Work request:
Go over the data and copy out each line with "const" in it.

[Collection entries]

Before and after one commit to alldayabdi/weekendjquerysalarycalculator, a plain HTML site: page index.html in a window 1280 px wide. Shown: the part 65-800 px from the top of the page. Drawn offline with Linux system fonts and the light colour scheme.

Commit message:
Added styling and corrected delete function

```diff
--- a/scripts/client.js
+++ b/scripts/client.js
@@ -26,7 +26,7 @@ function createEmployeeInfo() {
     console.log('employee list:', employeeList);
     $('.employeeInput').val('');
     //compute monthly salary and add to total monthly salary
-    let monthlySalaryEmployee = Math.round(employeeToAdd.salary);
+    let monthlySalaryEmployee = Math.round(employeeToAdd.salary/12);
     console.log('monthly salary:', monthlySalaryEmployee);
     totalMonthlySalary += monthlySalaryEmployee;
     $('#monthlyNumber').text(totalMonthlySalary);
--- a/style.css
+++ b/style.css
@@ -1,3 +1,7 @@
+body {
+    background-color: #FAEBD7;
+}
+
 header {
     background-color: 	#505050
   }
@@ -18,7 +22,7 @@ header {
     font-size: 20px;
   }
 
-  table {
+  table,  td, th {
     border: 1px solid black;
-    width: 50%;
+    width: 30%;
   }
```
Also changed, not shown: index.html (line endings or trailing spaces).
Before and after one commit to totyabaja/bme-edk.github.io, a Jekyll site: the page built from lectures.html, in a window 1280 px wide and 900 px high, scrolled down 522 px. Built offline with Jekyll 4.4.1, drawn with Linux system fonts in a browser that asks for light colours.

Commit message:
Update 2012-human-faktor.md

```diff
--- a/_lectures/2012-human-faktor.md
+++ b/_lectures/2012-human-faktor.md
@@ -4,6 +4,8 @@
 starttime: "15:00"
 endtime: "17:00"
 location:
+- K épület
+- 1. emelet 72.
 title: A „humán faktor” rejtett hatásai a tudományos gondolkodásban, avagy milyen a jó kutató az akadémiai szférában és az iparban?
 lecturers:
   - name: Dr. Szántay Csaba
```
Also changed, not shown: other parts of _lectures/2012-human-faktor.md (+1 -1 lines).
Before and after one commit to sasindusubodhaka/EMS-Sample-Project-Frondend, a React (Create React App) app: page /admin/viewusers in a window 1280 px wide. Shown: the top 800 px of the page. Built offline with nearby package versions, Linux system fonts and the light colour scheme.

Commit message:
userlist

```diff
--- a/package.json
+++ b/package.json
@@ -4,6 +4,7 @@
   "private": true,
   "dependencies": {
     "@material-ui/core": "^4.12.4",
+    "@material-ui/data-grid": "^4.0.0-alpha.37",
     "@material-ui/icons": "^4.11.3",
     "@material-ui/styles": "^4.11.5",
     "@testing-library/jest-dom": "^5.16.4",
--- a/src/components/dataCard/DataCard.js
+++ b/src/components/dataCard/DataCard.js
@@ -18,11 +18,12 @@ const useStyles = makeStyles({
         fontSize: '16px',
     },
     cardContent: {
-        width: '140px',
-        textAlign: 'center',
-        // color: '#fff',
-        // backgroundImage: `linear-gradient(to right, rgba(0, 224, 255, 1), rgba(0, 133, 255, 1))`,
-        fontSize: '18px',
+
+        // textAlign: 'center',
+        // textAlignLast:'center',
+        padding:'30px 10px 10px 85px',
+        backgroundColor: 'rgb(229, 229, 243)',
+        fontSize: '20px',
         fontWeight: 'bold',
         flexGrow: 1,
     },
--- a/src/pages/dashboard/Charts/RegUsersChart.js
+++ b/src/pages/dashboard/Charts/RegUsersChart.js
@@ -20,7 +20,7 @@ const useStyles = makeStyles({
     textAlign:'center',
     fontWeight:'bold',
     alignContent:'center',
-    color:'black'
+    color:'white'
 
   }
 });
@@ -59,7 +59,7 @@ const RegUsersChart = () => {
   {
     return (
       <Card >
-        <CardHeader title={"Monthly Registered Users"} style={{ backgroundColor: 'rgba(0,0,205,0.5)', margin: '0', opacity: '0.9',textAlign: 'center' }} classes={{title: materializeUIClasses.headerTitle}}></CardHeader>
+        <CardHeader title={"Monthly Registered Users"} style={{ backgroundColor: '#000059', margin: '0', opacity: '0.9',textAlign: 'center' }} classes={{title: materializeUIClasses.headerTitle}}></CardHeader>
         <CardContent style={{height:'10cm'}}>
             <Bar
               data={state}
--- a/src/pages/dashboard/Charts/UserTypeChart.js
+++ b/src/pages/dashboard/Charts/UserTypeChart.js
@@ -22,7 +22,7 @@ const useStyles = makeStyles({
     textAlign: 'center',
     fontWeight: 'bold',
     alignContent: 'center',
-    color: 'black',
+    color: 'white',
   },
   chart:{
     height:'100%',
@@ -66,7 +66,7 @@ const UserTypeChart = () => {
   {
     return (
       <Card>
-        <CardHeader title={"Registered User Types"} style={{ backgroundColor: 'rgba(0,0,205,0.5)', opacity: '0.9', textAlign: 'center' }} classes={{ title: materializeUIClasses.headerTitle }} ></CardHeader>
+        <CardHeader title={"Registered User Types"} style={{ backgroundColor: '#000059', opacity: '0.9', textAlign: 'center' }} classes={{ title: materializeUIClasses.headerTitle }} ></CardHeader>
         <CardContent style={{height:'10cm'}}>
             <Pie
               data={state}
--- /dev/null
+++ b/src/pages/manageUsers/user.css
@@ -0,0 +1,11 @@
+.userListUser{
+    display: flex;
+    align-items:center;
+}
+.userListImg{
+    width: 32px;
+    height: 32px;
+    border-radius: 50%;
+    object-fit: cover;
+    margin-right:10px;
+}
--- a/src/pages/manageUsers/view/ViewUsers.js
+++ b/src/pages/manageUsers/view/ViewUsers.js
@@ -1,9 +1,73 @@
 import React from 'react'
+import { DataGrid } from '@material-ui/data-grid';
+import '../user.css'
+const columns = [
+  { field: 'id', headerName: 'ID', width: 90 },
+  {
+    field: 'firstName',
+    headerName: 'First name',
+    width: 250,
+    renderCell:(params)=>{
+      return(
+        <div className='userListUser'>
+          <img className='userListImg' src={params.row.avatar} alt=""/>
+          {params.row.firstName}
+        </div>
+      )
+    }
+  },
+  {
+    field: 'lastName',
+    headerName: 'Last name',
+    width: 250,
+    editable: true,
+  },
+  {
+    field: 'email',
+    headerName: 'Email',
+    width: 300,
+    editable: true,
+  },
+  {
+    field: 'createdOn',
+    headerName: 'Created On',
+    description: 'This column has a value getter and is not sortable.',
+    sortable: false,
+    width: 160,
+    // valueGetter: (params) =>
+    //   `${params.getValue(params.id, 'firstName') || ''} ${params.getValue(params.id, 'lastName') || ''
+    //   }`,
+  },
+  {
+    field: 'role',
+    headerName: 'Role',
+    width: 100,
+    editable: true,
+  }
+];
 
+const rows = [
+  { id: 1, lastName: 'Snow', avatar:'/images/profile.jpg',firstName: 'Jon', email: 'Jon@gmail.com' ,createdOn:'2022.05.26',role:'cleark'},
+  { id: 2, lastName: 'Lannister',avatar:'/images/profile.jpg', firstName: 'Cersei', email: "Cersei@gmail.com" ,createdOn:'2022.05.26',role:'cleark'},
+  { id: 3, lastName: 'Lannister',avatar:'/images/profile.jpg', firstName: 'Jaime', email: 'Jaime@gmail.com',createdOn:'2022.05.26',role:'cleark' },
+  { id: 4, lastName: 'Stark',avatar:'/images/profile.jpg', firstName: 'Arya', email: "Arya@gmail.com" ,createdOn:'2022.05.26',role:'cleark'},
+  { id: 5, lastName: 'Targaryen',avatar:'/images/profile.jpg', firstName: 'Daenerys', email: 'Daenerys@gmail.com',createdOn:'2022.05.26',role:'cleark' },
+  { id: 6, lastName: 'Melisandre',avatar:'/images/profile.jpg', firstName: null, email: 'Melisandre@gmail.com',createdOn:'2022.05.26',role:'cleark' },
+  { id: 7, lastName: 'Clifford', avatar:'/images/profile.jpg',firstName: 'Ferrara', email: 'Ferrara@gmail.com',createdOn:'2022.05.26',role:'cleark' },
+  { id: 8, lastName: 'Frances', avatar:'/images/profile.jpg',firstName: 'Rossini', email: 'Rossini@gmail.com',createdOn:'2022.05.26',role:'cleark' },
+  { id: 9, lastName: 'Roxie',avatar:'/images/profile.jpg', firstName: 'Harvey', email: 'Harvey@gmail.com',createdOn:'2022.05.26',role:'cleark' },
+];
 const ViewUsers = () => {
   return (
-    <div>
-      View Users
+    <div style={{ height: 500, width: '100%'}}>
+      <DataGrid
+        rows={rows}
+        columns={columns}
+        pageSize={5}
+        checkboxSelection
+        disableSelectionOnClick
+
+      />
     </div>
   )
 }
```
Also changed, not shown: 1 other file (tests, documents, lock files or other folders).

Solution to this exercise:
@@ -18,11 +18,12 @@ const useStyles = makeStyles({
@@ -20,7 +20,7 @@ const useStyles = makeStyles({
@@ -59,7 +59,7 @@ const RegUsersChart = () => {
@@ -22,7 +22,7 @@ const useStyles = makeStyles({
@@ -66,7 +66,7 @@ const UserTypeChart = () => {
+const columns = [
+const rows = [
 const ViewUsers = () => {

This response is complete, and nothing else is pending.